**Exercise data:**
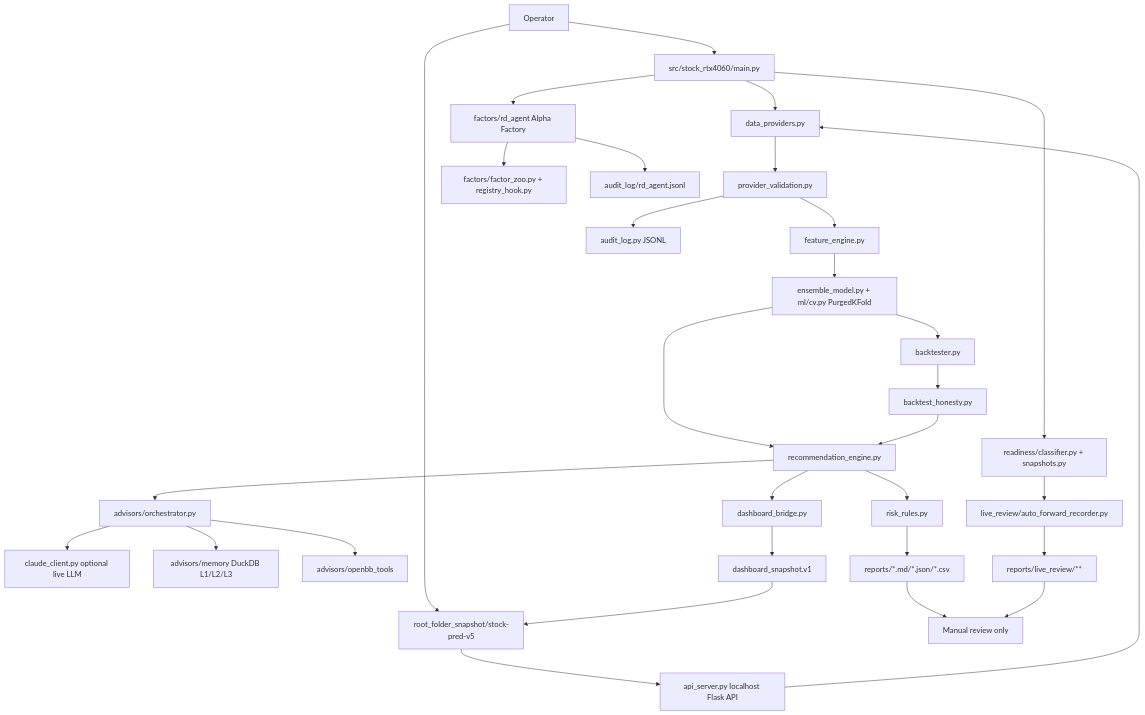
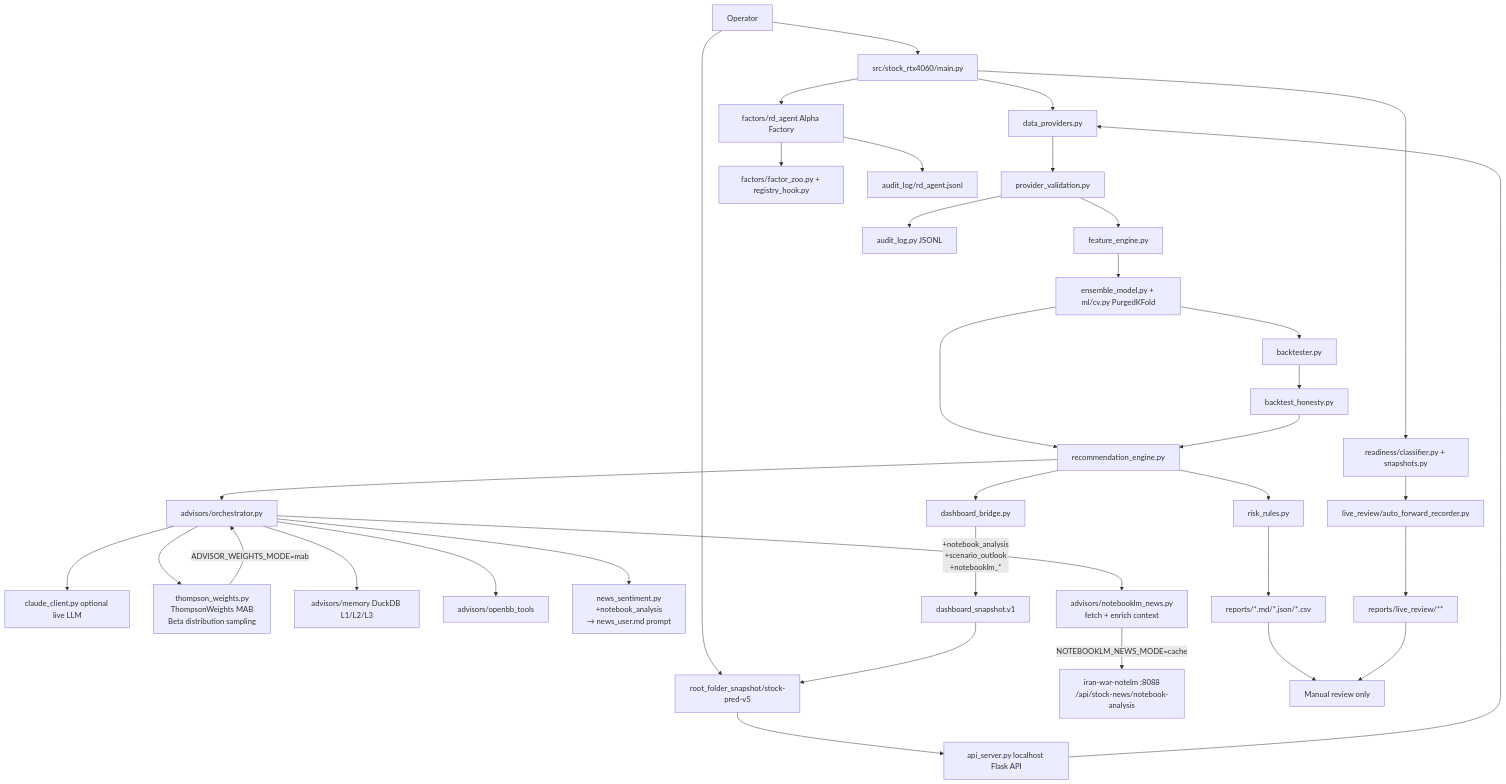
The fifth of 23 diagrams in docs/SYSTEM_ARCHITECTURE.md (macho715/stock_hermes), drawn with Mermaid before and after one commit. The commit also changed other lines of this file and 36 other files, not shown here.

First line of the commit message:
feat: Executive Dashboard v2.1 + NotebookLM News Intelligence + Thompson Sampling MAB

````diff
--- a/docs/SYSTEM_ARCHITECTURE.md
+++ b/docs/SYSTEM_ARCHITECTURE.md
@@ -60,33 +135,38 @@
 ```mermaid
 flowchart TD
     Operator[Operator] --> CLI[src/stock_rtx4060/main.py]
     Operator --> UI[root_folder_snapshot/stock-pred-v5]
     UI --> API[api_server.py localhost Flask API]
     CLI --> Provider[data_providers.py]
     API --> Provider
     Provider --> Validation[provider_validation.py]
     Validation --> Features[feature_engine.py]
     Features --> Model[ensemble_model.py + ml/cv.py PurgedKFold]
     Model --> Backtest[backtester.py]
     Backtest --> Honesty[backtest_honesty.py]
     Model --> Recommend[recommendation_engine.py]
     Honesty --> Recommend
     Recommend --> Risk[risk_rules.py]
     Recommend --> Advisor[advisors/orchestrator.py]
     Advisor --> LLM[claude_client.py optional live LLM]
+    Advisor --> MAB["thompson_weights.py\nThompsonWeights MAB\nBeta distribution sampling"]
+    MAB -->|ADVISOR_WEIGHTS_MODE=mab| Advisor
     Advisor --> Memory[advisors/memory DuckDB L1/L2/L3]
     Advisor --> Tools[advisors/openbb_tools]
+    Advisor --> NewsSent["news_sentiment.py\n+notebook_analysis\n→ news_user.md prompt"]
+    Advisor --> NLMAdapt["advisors/notebooklm_news.py\nfetch + enrich context"]
+    NLMAdapt -->|NOTEBOOKLM_NEWS_MODE=cache| NLMApi["iran-war-notelm :8088\n/api/stock-news/notebook-analysis"]
     Recommend --> DashboardBridge[dashboard_bridge.py]
-    DashboardBridge --> Snapshot[dashboard_snapshot.v1]
+    DashboardBridge -->|"+notebook_analysis\n+scenario_outlook\n+notebooklm_*"| Snapshot[dashboard_snapshot.v1]
     Snapshot --> UI
     CLI --> Readiness[readiness/classifier.py + snapshots.py]
     Readiness --> LiveReview[live_review/auto_forward_recorder.py]
     LiveReview --> Evidence[reports/live_review/**]
     CLI --> RDAgent[factors/rd_agent Alpha Factory]
     RDAgent --> FactorRegistry[factors/factor_zoo.py + registry_hook.py]
     RDAgent --> RDAudit[audit_log/rd_agent.jsonl]
     Risk --> Reports[reports/*.md/*.json/*.csv]
     Validation --> Audit[audit_log.py JSONL]
     Reports --> Human[Manual review only]
     Evidence --> Human
 ```
````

**What is expected:** Show me every line in the data above that includes "advisors".

**Reply:**
     Recommend --> Advisor[advisors/orchestrator.py]
     Advisor --> Memory[advisors/memory DuckDB L1/L2/L3]
     Advisor --> Tools[advisors/openbb_tools]
+    Advisor --> NLMAdapt["advisors/notebooklm_news.py\nfetch + enrich context"]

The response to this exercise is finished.